It is reassuring to know that Serena has not lost her sense of humour along with her form and fitness.
Until the 25-year-old Venus exploded into life again, it seemed that the celebrated siblings, with 11 Grand Slam singles titles between them, were hitting tennis balls from force of habit rather than in pursuit of further honours.
Venus, whose favourite television show is The Golden Girls, an everyday story of retired folk in Florida, appeared close to a career move, to concentrate on her interior design company and myriad interests outside tennis.
Yet here she is, in her 11th major singles final (she has four wins), determined to add a third Wimbledon title to those she won in 2000, against Lindsay Davenport - her opponent today - and in 2001 against Justine Henin (now Mrs Henin-Hardenne). It will be Venus's first Grand Slam singles final since 2003, the second of her consecutive Wimbledon final defeats by Serena.
Venus and Serena learned to play tennis on park courts in the ill-famed Compton district of Los Angeles, before moving to Florida. It is perhaps no coincidence that Venus and Serena have not dominated the game as they once did since one of their sisters, Yetunde, was shot dead in Compton in September 2003.
A series of tennis injuries also contributed to the sisters' decline. Venus, recently recovered from a shoulder problem, lost to the world No 98 Sesil Karatancheva, of Bulgaria, in the third round at the French Open.

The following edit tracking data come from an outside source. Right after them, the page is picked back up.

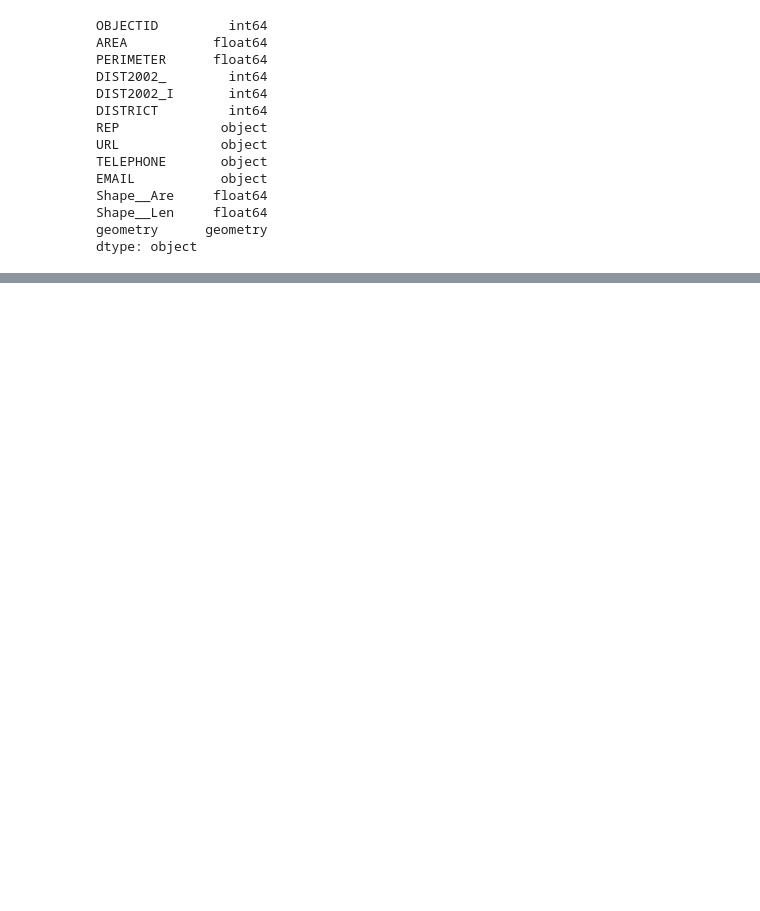
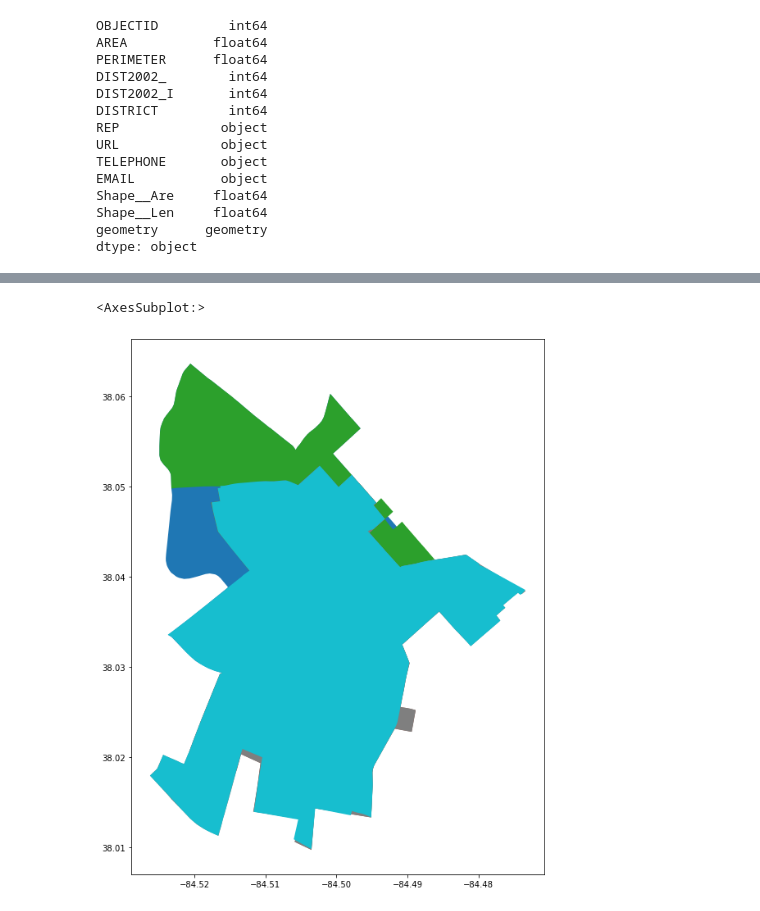
Before and after one commit to RealCaddish/lexington_districts, a Jupyter notebook: lexDistricts.ipynb, the cells around one changed output, grey strips where cells are left out. Cells and saved outputs as stored; diff of their text form; code cells hidden in the pictures; blank space fills up the shorter version.

```diff
--- a/lexDistricts.ipynb
+++ b/lexDistricts.ipynb
@@ -276,0 +311,5 @@ In [10]: eurasia = europe.append(asia)
+# %%
+district3.plot(column='year')
+# %% [output]
+<AxesSubplot:>
+[figure, added]
```
Also changed, not shown: parts of 13 cells of this notebook, 2 other files.
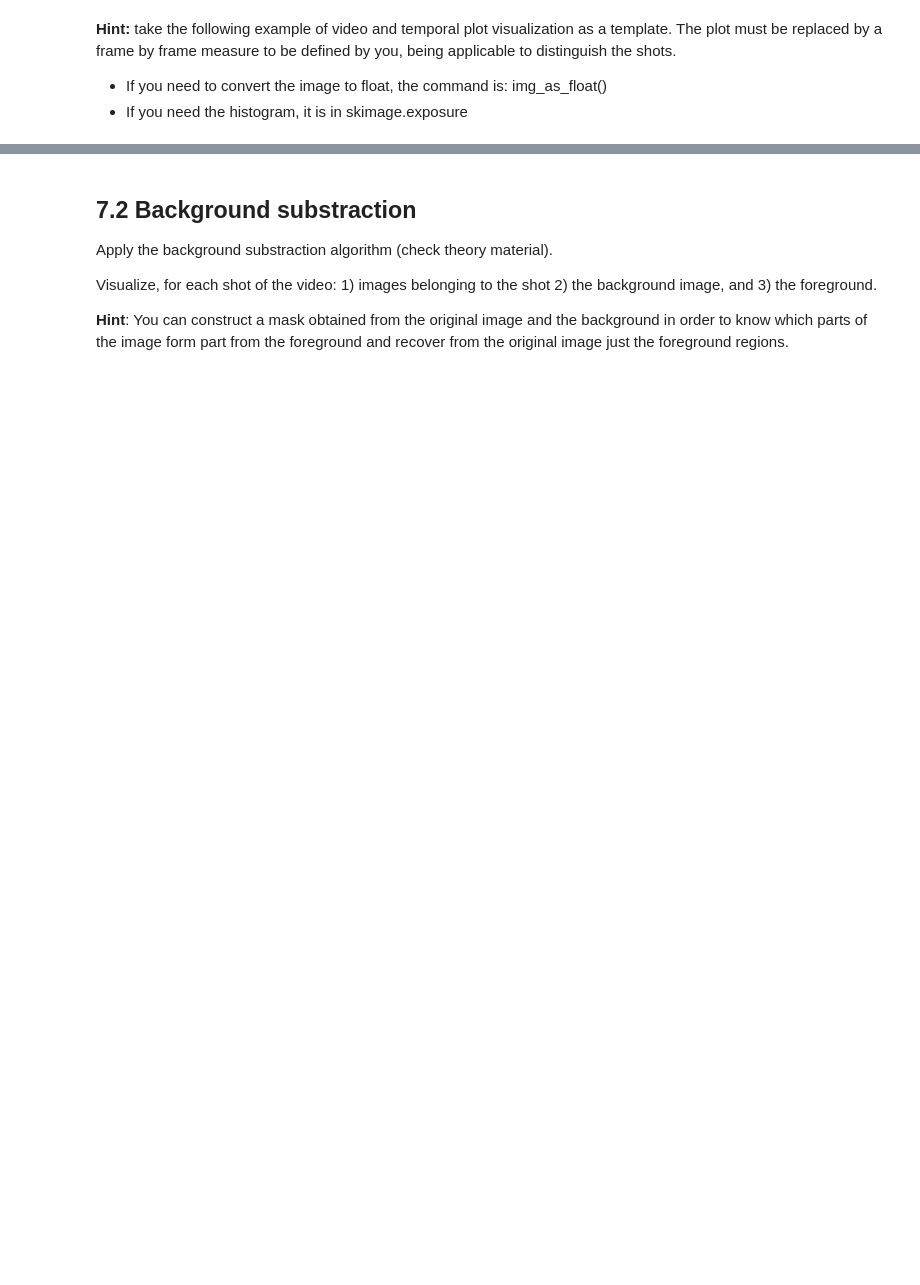
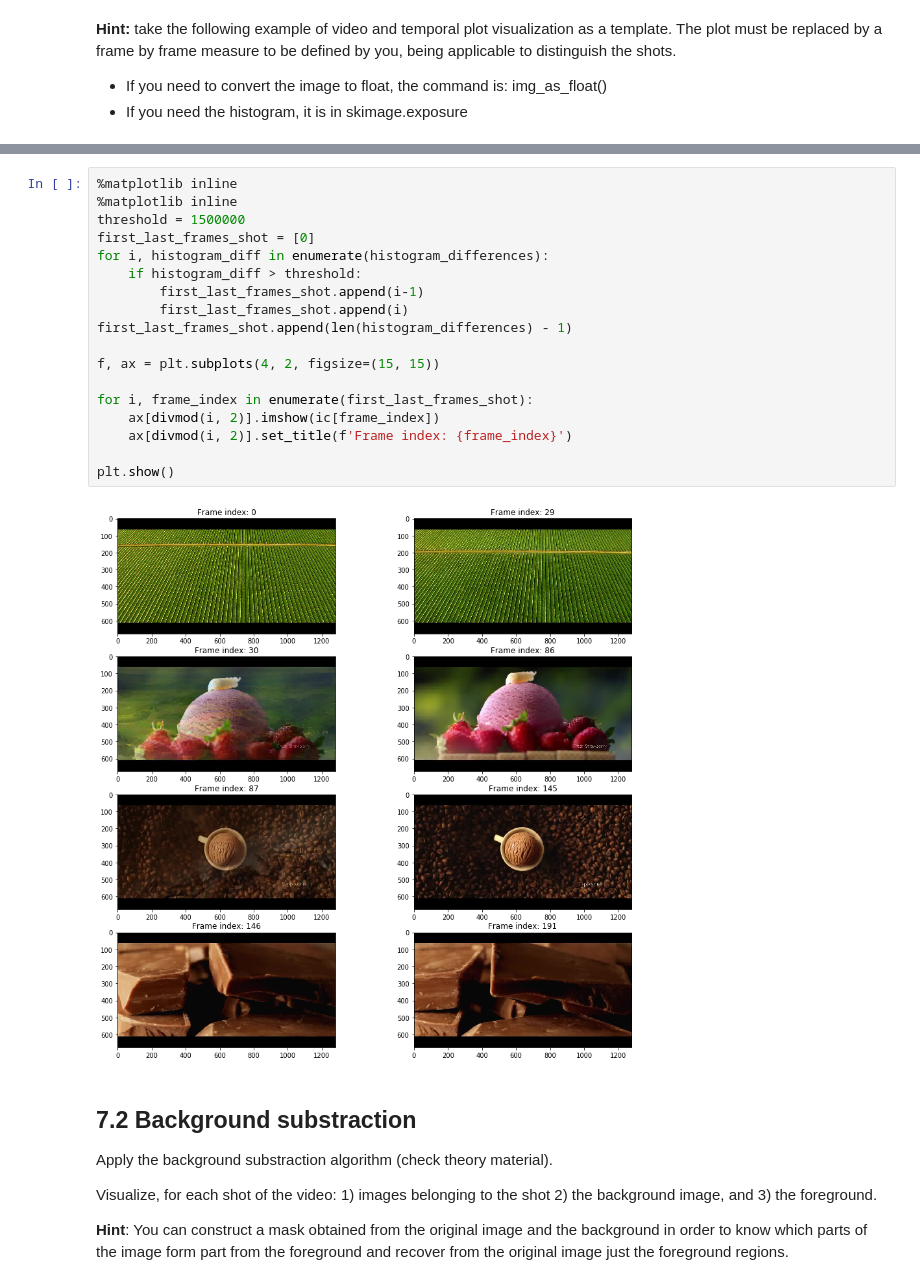
Before and after one commit to jdecid/MAI-CV, a Jupyter notebook: labs/s7/p7_image_segmentation.ipynb, the cells around one changed output, grey strips where cells are left out. Drawn from its saved outputs; the diff is of its cells as text; blank space fills up the shorter version.

```diff
--- a/labs/s7/p7_image_segmentation.ipynb
+++ b/labs/s7/p7_image_segmentation.ipynb
@@ -183,3 +118,23 @@ plt.show()
+# %%
+%matplotlib inline
+%matplotlib inline
+threshold = 1500000
+first_last_frames_shot = [0]
+for i, histogram_diff in enumerate(histogram_differences):
+    if histogram_diff > threshold:
+        first_last_frames_shot.append(i-1)
+        first_last_frames_shot.append(i)
+first_last_frames_shot.append(len(histogram_differences) - 1)
+
+f, ax = plt.subplots(4, 2, figsize=(15, 15))
+
+for i, frame_index in enumerate(first_last_frames_shot):
+    ax[divmod(i, 2)].imshow(ic[frame_index])
+    ax[divmod(i, 2)].set_title(f'Frame index: {frame_index}')
+
+plt.show()
+# %% [output]
+[figure, added]
 # %% [markdown]
 ## 7.2 Background substraction
 
```
Also changed, not shown: parts of 5 cells of this notebook.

The only clue to her Wimbledon resurgence came in the Istanbul Cup in May, when, competing in a clay-court event dwarfed by Liverpool's Champions' League triumph, Williams won the 32nd title of her career. She did not drop a set and lost only 12 games.

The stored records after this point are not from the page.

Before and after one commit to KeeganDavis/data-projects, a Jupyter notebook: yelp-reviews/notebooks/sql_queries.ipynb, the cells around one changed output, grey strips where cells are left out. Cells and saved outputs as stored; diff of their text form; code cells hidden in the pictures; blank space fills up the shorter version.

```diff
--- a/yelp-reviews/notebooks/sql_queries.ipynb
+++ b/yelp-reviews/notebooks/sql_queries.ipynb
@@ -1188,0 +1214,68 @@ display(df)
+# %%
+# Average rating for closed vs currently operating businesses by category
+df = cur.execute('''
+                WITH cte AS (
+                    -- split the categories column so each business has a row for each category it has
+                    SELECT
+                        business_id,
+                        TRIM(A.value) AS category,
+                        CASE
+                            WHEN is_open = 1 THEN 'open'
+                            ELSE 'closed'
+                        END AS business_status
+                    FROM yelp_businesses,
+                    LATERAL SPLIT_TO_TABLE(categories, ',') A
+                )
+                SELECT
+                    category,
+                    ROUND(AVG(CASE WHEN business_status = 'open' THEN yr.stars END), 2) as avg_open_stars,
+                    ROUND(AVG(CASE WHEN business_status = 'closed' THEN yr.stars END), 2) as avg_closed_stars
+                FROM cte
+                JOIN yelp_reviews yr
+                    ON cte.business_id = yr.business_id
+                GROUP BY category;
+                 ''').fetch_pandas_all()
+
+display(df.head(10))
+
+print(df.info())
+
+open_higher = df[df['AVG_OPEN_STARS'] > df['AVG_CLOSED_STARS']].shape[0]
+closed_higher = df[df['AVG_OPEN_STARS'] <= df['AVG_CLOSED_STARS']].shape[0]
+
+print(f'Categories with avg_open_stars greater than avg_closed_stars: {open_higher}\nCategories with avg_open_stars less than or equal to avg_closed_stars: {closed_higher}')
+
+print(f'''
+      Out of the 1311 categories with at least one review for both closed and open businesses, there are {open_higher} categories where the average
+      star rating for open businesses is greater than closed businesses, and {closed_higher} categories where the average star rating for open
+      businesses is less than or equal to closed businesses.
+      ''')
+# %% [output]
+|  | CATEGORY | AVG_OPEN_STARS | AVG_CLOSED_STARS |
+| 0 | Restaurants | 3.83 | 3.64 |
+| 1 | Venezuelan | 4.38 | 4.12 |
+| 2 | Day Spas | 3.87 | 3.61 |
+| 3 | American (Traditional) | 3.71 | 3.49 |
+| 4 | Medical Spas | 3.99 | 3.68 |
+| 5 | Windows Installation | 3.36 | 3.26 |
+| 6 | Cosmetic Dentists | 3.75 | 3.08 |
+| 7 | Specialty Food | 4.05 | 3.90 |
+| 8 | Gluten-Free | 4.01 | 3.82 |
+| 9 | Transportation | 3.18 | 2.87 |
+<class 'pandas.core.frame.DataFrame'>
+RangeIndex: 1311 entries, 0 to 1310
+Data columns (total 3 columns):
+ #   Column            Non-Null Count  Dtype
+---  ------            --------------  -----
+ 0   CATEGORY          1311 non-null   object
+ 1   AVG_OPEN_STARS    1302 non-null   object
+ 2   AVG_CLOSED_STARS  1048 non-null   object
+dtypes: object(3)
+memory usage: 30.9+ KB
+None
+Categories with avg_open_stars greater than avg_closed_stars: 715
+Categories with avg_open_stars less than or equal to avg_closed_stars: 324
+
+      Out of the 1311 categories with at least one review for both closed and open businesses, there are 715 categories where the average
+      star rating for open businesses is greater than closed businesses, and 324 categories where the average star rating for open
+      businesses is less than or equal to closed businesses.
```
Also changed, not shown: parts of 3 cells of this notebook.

Whatever confidence she gained in Istanbul evaporated in Paris. "I was fairly healthy at the French," she said, "but I did have a shoulder problem from April that really threw my game off. I just had a bad day. Obviously Sesil is a good player, but she didn't throw anything at me I hadn't seen before."
Williams had seen what Sharapova could throw at her in losing to the 18-year-old Russian on concrete courts in Zurich in 2003 and in Key Biscayne last March. But Sharapova had not seen what Williams, at her best, could throw back at her.

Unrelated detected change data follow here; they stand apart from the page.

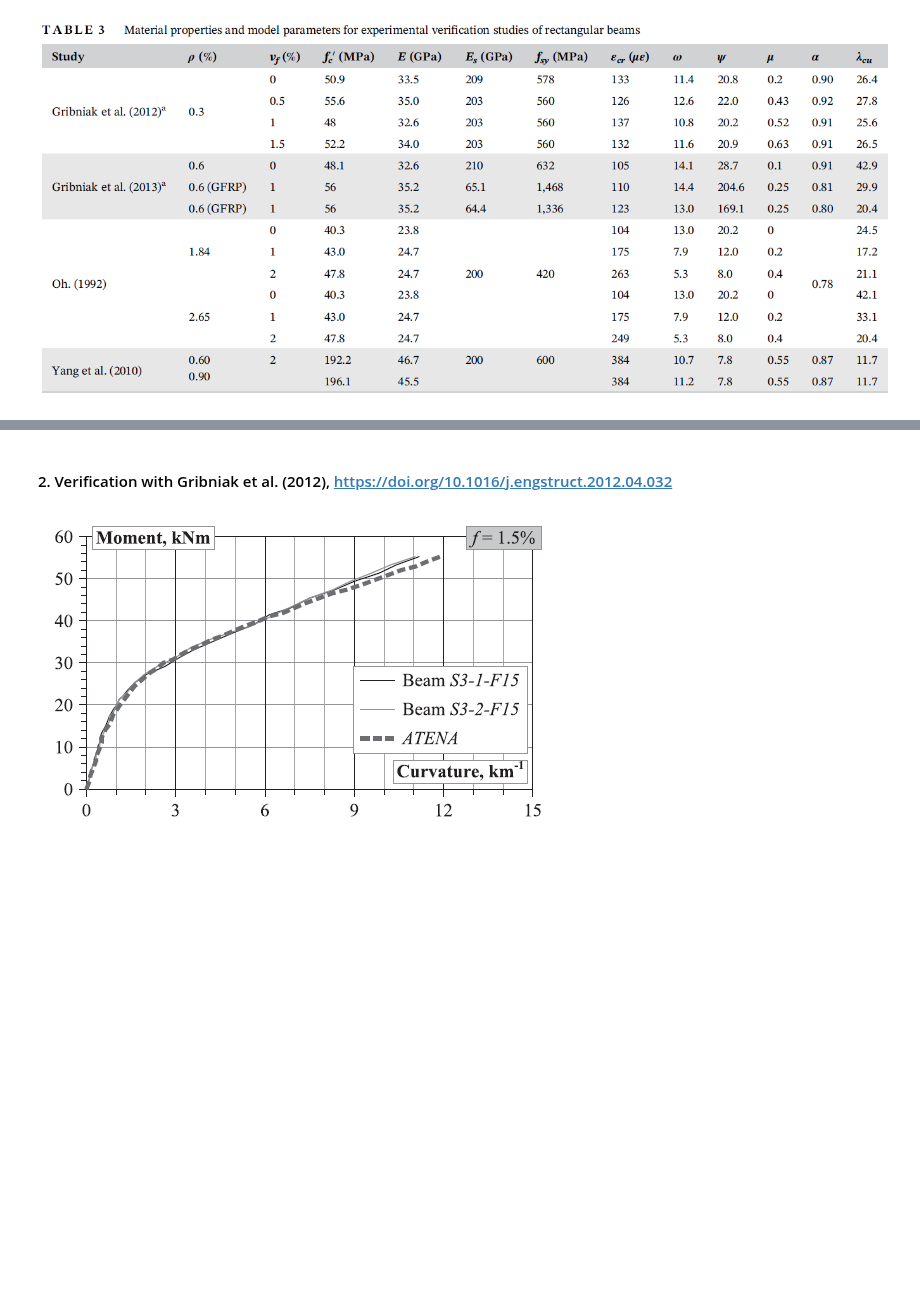
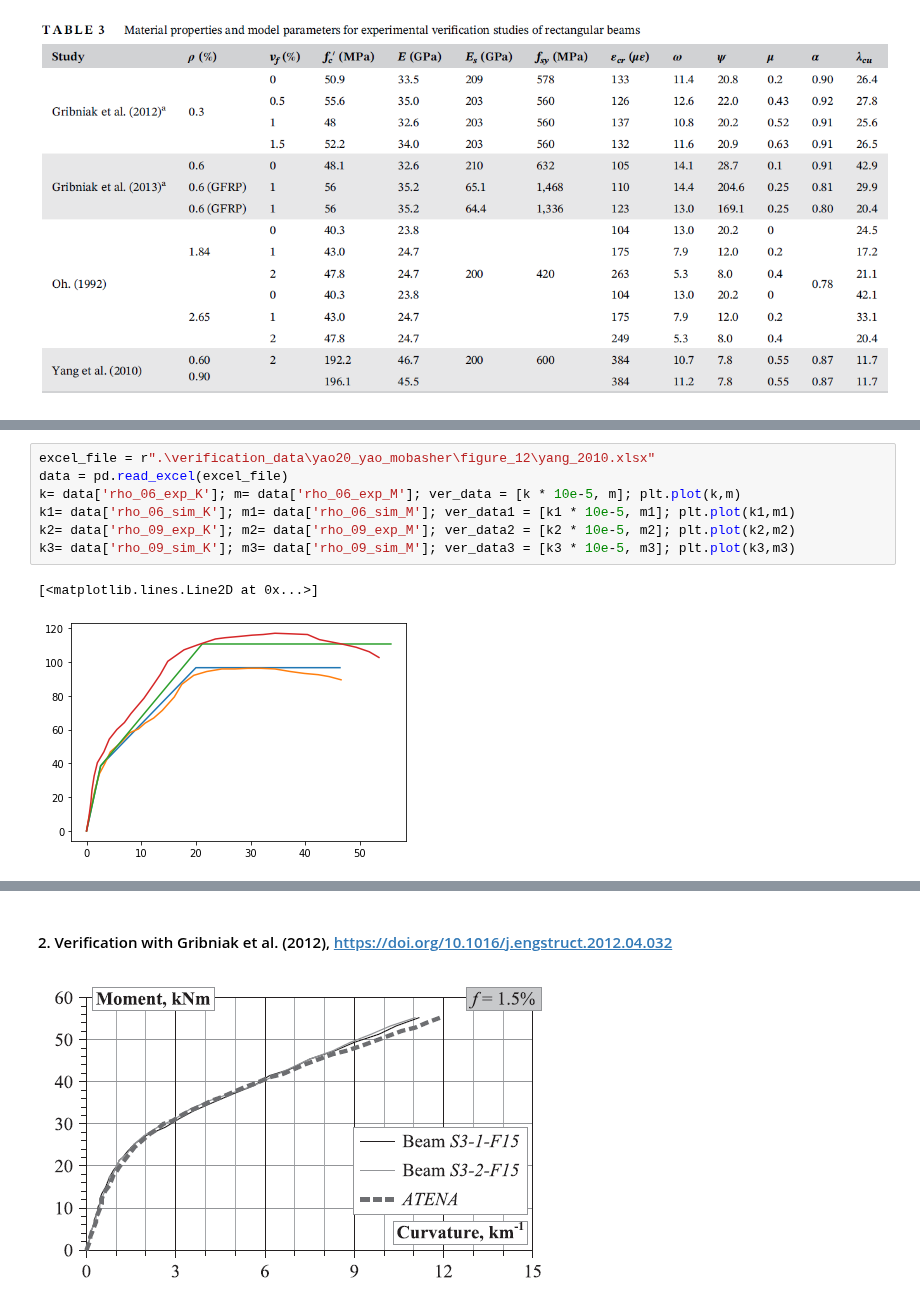
Before and after one commit to rosoba/bmcs_cross_section, a Jupyter notebook: bmcs_cross_section/mkappa/mkappa.ipynb, the cells around one changed output, grey strips where cells are left out. Cells and saved outputs as stored; diff of their text form; blank space fills up the shorter version.

Commit message:
verification update

```diff
--- a/bmcs_cross_section/mkappa/mkappa.ipynb
+++ b/bmcs_cross_section/mkappa/mkappa.ipynb
@@ -73,6 +85,16 @@ def map_and_assign_params_for_rectangular_section(
 # %% [markdown]
 #### 1. Verification with Yang et al. (2010), http://dx.doi.org/10.1016/j.engstruct.2010.07.017
 ![image.png](attachment:image.png)
+# %%
+excel_file = r".\verification_data\yao20_yao_mobasher\figure_12\yang_2010.xlsx"
+data = pd.read_excel(excel_file)
+k= data['rho_06_exp_K']; m= data['rho_06_exp_M']; ver_data = [k * 10e-5, m]; plt.plot(k,m)
+k1= data['rho_06_sim_K']; m1= data['rho_06_sim_M']; ver_data1 = [k1 * 10e-5, m1]; plt.plot(k1,m1)
+k2= data['rho_09_exp_K']; m2= data['rho_09_exp_M']; ver_data2 = [k2 * 10e-5, m2]; plt.plot(k2,m2)
+k3= data['rho_09_sim_K']; m3= data['rho_09_sim_M']; ver_data3 = [k3 * 10e-5, m3]; plt.plot(k3,m3)
+# %% [output]
+[<matplotlib.lines.Line2D at 0x...>]
+[figure, added]
 # %%
 mc = MKappa(n_m=100, n_kappa = 100)
 mc.kappa_slider = 0.00001
```
Also changed, not shown: parts of 7 cells of this notebook, 2 other files.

"My game has been improving step by step," she said. "I knew, obviously, it would be important for me to play better, but I just wanted to be relaxed out there more than anything. It doesn't matter who's across the net. It doesn't matter what they hit. It's all about you. It's about what you're going to do. It's about focusing on what your plan is and doing the right thing.
"When I get out there, I'm just trying to stay calm and even. A lot of times I get really excited or pump my fist. But I was just sticking to my game and not getting off and losing focus. The end of the match was the time to get pumped up."
Had it crossed her mind over the past two years that she would not play in another Grand Slam final? "No, not at all. There were times, sure, when I was disappointed in how I played, because I knew I could play better. But all things in good time. As my mom always says, 'Everyone has their chance'.
"All last year I didn't have the opportunity to prepare, because I never was quite healthy. I probably made a lot of bad decisions to go out and play tournaments. Everyone has their trials and tribulations. I have had the opportunity this year to gather strength and gather a rhythm and get the opportunity to train. Even when I didn't play as well as I wanted to, at least I had he chance to go back and keep training."
Asked if she was surprised to be in today's final, she said: "It's not something that I hoped would happen but probably never would. I don't leave it up to the next person to believe in me, because no matter how much the next person believes in me or doesn't believe in me, or says I'm not going to do it, or whatever it is, they can't walk in my shoes; they can't live inside my head.
"Most of all, I feel like I deserve to be where I am."Reuse content